[Difference listings]
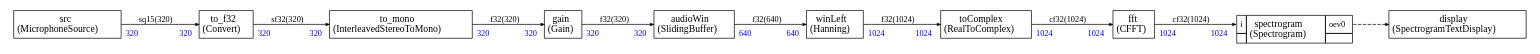
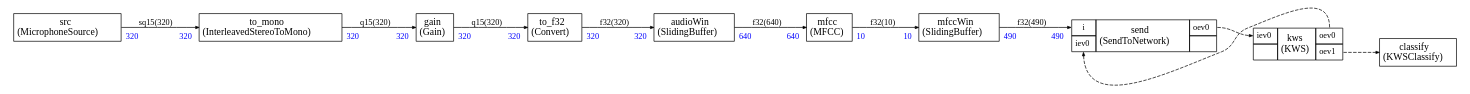
The diagram in runner_common/app_graph/app.dot (christophe0606/CMSIS-Stream-Nodes), drawn with Graphviz before and after one commit. The commit also changed 12 other files, not shown here.

```diff
--- a/runner_common/app_graph/app.dot
+++ b/runner_common/app_graph/app.dot
@@ -1,149 +1,158 @@
 
 
 
 
 
 
 digraph structs {
     bgcolor = "white"
     node [shape=plaintext,color="black",fontcolor="black",fontname="Times-Roman"]
     rankdir=LR
     edge [arrowsize="0.5",color="black",fontcolor="black",fontname="Times-Roman"]
 
 
 audioWin [label=<
 <TABLE color="black" bgcolor="none" BORDER="0" CELLBORDER="1" CELLSPACING="0" CELLPADDING="4">
   <TR>
     <TD ALIGN="CENTER" PORT="i"><FONT COLOR="black" POINT-SIZE="14.0">audioWin<BR/>(SlidingBuffer)</FONT></TD>
   </TR>
 </TABLE>>];
 
-fft [label=<
-<TABLE color="black" bgcolor="none" BORDER="0" CELLBORDER="1" CELLSPACING="0" CELLPADDING="4">
-  <TR>
-    <TD ALIGN="CENTER" PORT="i"><FONT COLOR="black" POINT-SIZE="14.0">fft<BR/>(CFFT)</FONT></TD>
-  </TR>
-</TABLE>>];
-
 gain [label=<
 <TABLE color="black" bgcolor="none" BORDER="0" CELLBORDER="1" CELLSPACING="0" CELLPADDING="4">
   <TR>
     <TD ALIGN="CENTER" PORT="i"><FONT COLOR="black" POINT-SIZE="14.0">gain<BR/>(Gain)</FONT></TD>
   </TR>
 </TABLE>>];
 
+mfcc [label=<
+<TABLE color="black" bgcolor="none" BORDER="0" CELLBORDER="1" CELLSPACING="0" CELLPADDING="4">
+  <TR>
+    <TD ALIGN="CENTER" PORT="i"><FONT COLOR="black" POINT-SIZE="14.0">mfcc<BR/>(MFCC)</FONT></TD>
+  </TR>
+</TABLE>>];
 
-spectrogram [label=<
+mfccWin [label=<
+<TABLE color="black" bgcolor="none" BORDER="0" CELLBORDER="1" CELLSPACING="0" CELLPADDING="4">
+  <TR>
+    <TD ALIGN="CENTER" PORT="i"><FONT COLOR="black" POINT-SIZE="14.0">mfccWin<BR/>(SlidingBuffer)</FONT></TD>
+  </TR>
+</TABLE>>];
+
+
+send [label=<
 <TABLE color="black" bgcolor="none" BORDER="0" CELLBORDER="1" CELLSPACING="0" CELLPADDING="4">
   <TR>
     <TD PORT="i"><FONT POINT-SIZE="12.0" COLOR="black">i</FONT></TD>
-    <TD ALIGN="CENTER" ROWSPAN="2"><FONT COLOR="black" POINT-SIZE="14.0">spectrogram<BR/>(Spectrogram)</FONT></TD>
+    <TD ALIGN="CENTER" ROWSPAN="2"><FONT COLOR="black" POINT-SIZE="14.0">send<BR/>(SendToNetwork)</FONT></TD>
     <TD PORT="oev0"><FONT POINT-SIZE="12.0" COLOR="black">oev0</FONT></TD>
   </TR>
 <TR>
- 
-<TD></TD>
+<TD PORT="iev0"><FONT POINT-SIZE="12.0" COLOR="black">iev0</FONT></TD>
+
  
 <TD></TD></TR>
 
 </TABLE>>];
 
 src [label=<
 <TABLE color="black" bgcolor="none" BORDER="0" CELLBORDER="1" CELLSPACING="0" CELLPADDING="4">
   <TR>
     <TD ALIGN="CENTER" PORT="i"><FONT COLOR="black" POINT-SIZE="14.0">src<BR/>(MicrophoneSource)</FONT></TD>
-  </TR>
-</TABLE>>];
-
-toComplex [label=<
-<TABLE color="black" bgcolor="none" BORDER="0" CELLBORDER="1" CELLSPACING="0" CELLPADDING="4">
-  <TR>
-    <TD ALIGN="CENTER" PORT="i"><FONT COLOR="black" POINT-SIZE="14.0">toComplex<BR/>(RealToComplex)</FONT></TD>
   </TR>
 </TABLE>>];
 
 to_f32 [label=<
 <TABLE color="black" bgcolor="none" BORDER="0" CELLBORDER="1" CELLSPACING="0" CELLPADDING="4">
   <TR>
     <TD ALIGN="CENTER" PORT="i"><FONT COLOR="black" POINT-SIZE="14.0">to_f32<BR/>(Convert)</FONT></TD>
   </TR>
 </TABLE>>];
 
 to_mono [label=<
 <TABLE color="black" bgcolor="none" BORDER="0" CELLBORDER="1" CELLSPACING="0" CELLPADDING="4">
   <TR>
     <TD ALIGN="CENTER" PORT="i"><FONT COLOR="black" POINT-SIZE="14.0">to_mono<BR/>(InterleavedStereoToMono)</FONT></TD>
   </TR>
 </TABLE>>];
 
-winLeft [label=<
+classify [label=<
 <TABLE color="black" bgcolor="none" BORDER="0" CELLBORDER="1" CELLSPACING="0" CELLPADDING="4">
   <TR>
-    <TD ALIGN="CENTER" PORT="i"><FONT COLOR="black" POINT-SIZE="14.0">winLeft<BR/>(Hanning)</FONT></TD>
-  </TR>
-</TABLE>>];
-
-display [label=<
-<TABLE color="black" bgcolor="none" BORDER="0" CELLBORDER="1" CELLSPACING="0" CELLPADDING="4">
-  <TR>
-    <TD ALIGN="CENTER" PORT="i"><FONT COLOR="black" POINT-SIZE="14.0">display<BR/>(SpectrogramTextDisplay)</FONT></TD>
+    <TD ALIGN="CENTER" PORT="i"><FONT COLOR="black" POINT-SIZE="14.0">classify<BR/>(KWSClassify)</FONT></TD>
   </TR>
 </TABLE>>];
 
 
+kws [label=<
+<TABLE color="black" bgcolor="none" BORDER="0" CELLBORDER="1" CELLSPACING="0" CELLPADDING="4">
+  <TR>
+    <TD PORT="iev0"><FONT POINT-SIZE="12.0" COLOR="black">iev0</FONT></TD>
+    <TD ALIGN="CENTER" ROWSPAN="2"><FONT COLOR="black" POINT-SIZE="14.0">kws<BR/>(KWS)</FONT></TD>
+    <TD PORT="oev0"><FONT POINT-SIZE="12.0" COLOR="black">oev0</FONT></TD>
+  </TR>
+<TR>
+ 
+<TD></TD>
+<TD PORT="oev1"><FONT POINT-SIZE="12.0" COLOR="black">oev1</FONT></TD>
+</TR>
 
-src:i -> to_f32:i [style="solid",color="black",fontsize="12.0",fontcolor="black",label=<sq15(320)>
+</TABLE>>];
+
+
+
+src:i -> to_mono:i [style="solid",color="black",fontsize="12.0",fontcolor="black",label=<sq15(320)>
 ,headlabel=<<TABLE BORDER="0" CELLPADDING="4"><TR><TD><FONT COLOR="blue" POINT-SIZE="12.0" >320</FONT>
 </TD></TR></TABLE>>
 ,taillabel=<<TABLE BORDER="0" CELLPADDING="4"><TR><TD><FONT COLOR="blue" POINT-SIZE="12.0" >320</FONT>
 </TD></TR></TABLE>>]
 
-to_f32:i -> to_mono:i [style="solid",color="black",fontsize="12.0",fontcolor="black",label=<sf32(320)>
+to_mono:i -> gain:i [style="solid",color="black",fontsize="12.0",fontcolor="black",label=<q15(320)>
 ,headlabel=<<TABLE BORDER="0" CELLPADDING="4"><TR><TD><FONT COLOR="blue" POINT-SIZE="12.0" >320</FONT>
 </TD></TR></TABLE>>
 ,taillabel=<<TABLE BORDER="0" CELLPADDING="4"><TR><TD><FONT COLOR="blue" POINT-SIZE="12.0" >320</FONT>
 </TD></TR></TABLE>>]
 
-to_mono:i -> gain:i [style="solid",color="black",fontsize="12.0",fontcolor="black",label=<f32(320)>
+gain:i -> to_f32:i [style="solid",color="black",fontsize="12.0",fontcolor="black",label=<q15(320)>
 ,headlabel=<<TABLE BORDER="0" CELLPADDING="4"><TR><TD><FONT COLOR="blue" POINT-SIZE="12.0" >320</FONT>
 </TD></TR></TABLE>>
 ,taillabel=<<TABLE BORDER="0" CELLPADDING="4"><TR><TD><FONT COLOR="blue" POINT-SIZE="12.0" >320</FONT>
 </TD></TR></TABLE>>]
 
-gain:i -> audioWin:i [style="solid",color="black",fontsize="12.0",fontcolor="black",label=<f32(320)>
+to_f32:i -> audioWin:i [style="solid",color="black",fontsize="12.0",fontcolor="black",label=<f32(320)>
 ,headlabel=<<TABLE BORDER="0" CELLPADDING="4"><TR><TD><FONT COLOR="blue" POINT-SIZE="12.0" >320</FONT>
 </TD></TR></TABLE>>
 ,taillabel=<<TABLE BORDER="0" CELLPADDING="4"><TR><TD><FONT COLOR="blue" POINT-SIZE="12.0" >320</FONT>
 </TD></TR></TABLE>>]
 
-audioWin:i -> winLeft:i [style="solid",color="black",fontsize="12.0",fontcolor="black",label=<f32(640)>
+audioWin:i -> mfcc:i [style="solid",color="black",fontsize="12.0",fontcolor="black",label=<f32(640)>
 ,headlabel=<<TABLE BORDER="0" CELLPADDING="4"><TR><TD><FONT COLOR="blue" POINT-SIZE="12.0" >640</FONT>
 </TD></TR></TABLE>>
 ,taillabel=<<TABLE BORDER="0" CELLPADDING="4"><TR><TD><FONT COLOR="blue" POINT-SIZE="12.0" >640</FONT>
 </TD></TR></TABLE>>]
 
-winLeft:i -> toComplex:i [style="solid",color="black",fontsize="12.0",fontcolor="black",label=<f32(1024)>
-,headlabel=<<TABLE BORDER="0" CELLPADDING="4"><TR><TD><FONT COLOR="blue" POINT-SIZE="12.0" >1024</FONT>
+mfcc:i -> mfccWin:i [style="solid",color="black",fontsize="12.0",fontcolor="black",label=<f32(10)>
+,headlabel=<<TABLE BORDER="0" CELLPADDING="4"><TR><TD><FONT COLOR="blue" POINT-SIZE="12.0" >10</FONT>
 </TD></TR></TABLE>>
-,taillabel=<<TABLE BORDER="0" CELLPADDING="4"><TR><TD><FONT COLOR="blue" POINT-SIZE="12.0" >1024</FONT>
+,taillabel=<<TABLE BORDER="0" CELLPADDING="4"><TR><TD><FONT COLOR="blue" POINT-SIZE="12.0" >10</FONT>
 </TD></TR></TABLE>>]
 
-toComplex:i -> fft:i [style="solid",color="black",fontsize="12.0",fontcolor="black",label=<cf32(1024)>
-,headlabel=<<TABLE BORDER="0" CELLPADDING="4"><TR><TD><FONT COLOR="blue" POINT-SIZE="12.0" >1024</FONT>
+mfccWin:i -> send:i [style="solid",color="black",fontsize="12.0",fontcolor="black",label=<f32(490)>
+,headlabel=<<TABLE BORDER="0" CELLPADDING="4"><TR><TD><FONT COLOR="blue" POINT-SIZE="12.0" >490</FONT>
 </TD></TR></TABLE>>
-,taillabel=<<TABLE BORDER="0" CELLPADDING="4"><TR><TD><FONT COLOR="blue" POINT-SIZE="12.0" >1024</FONT>
-</TD></TR></TABLE>>]
-
-fft:i -> spectrogram:i [style="solid",color="black",fontsize="12.0",fontcolor="black",label=<cf32(1024)>
-,headlabel=<<TABLE BORDER="0" CELLPADDING="4"><TR><TD><FONT COLOR="blue" POINT-SIZE="12.0" >1024</FONT>
-</TD></TR></TABLE>>
-,taillabel=<<TABLE BORDER="0" CELLPADDING="4"><TR><TD><FONT COLOR="blue" POINT-SIZE="12.0" >1024</FONT>
+,taillabel=<<TABLE BORDER="0" CELLPADDING="4"><TR><TD><FONT COLOR="blue" POINT-SIZE="12.0" >490</FONT>
 </TD></TR></TABLE>>]
 
 
 
-spectrogram:oev0 -> display:i [style="dashed",color="black",fontsize="12.0",fontcolor="black",label=<>
+send:oev0 -> kws:iev0 [style="dashed",color="black",fontsize="12.0",fontcolor="black",label=<>
+
+]
+kws:oev0 -> send:iev0 [style="dashed",color="black",fontsize="12.0",fontcolor="black",label=<>
+
+]
+kws:oev1 -> classify:i [style="dashed",color="black",fontsize="12.0",fontcolor="black",label=<>
 
 ]
 
 }
```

• [WORK TO BE COMPLETED]
Reproduce every line in the data that has the word "SlidingBuffer" in it.

• [REPLY TO THE EXERCISE]
     <TD ALIGN="CENTER" PORT="i"><FONT COLOR="black" POINT-SIZE="14.0">audioWin<BR/>(SlidingBuffer)</FONT></TD>
+    <TD ALIGN="CENTER" PORT="i"><FONT COLOR="black" POINT-SIZE="14.0">mfccWin<BR/>(SlidingBuffer)</FONT></TD>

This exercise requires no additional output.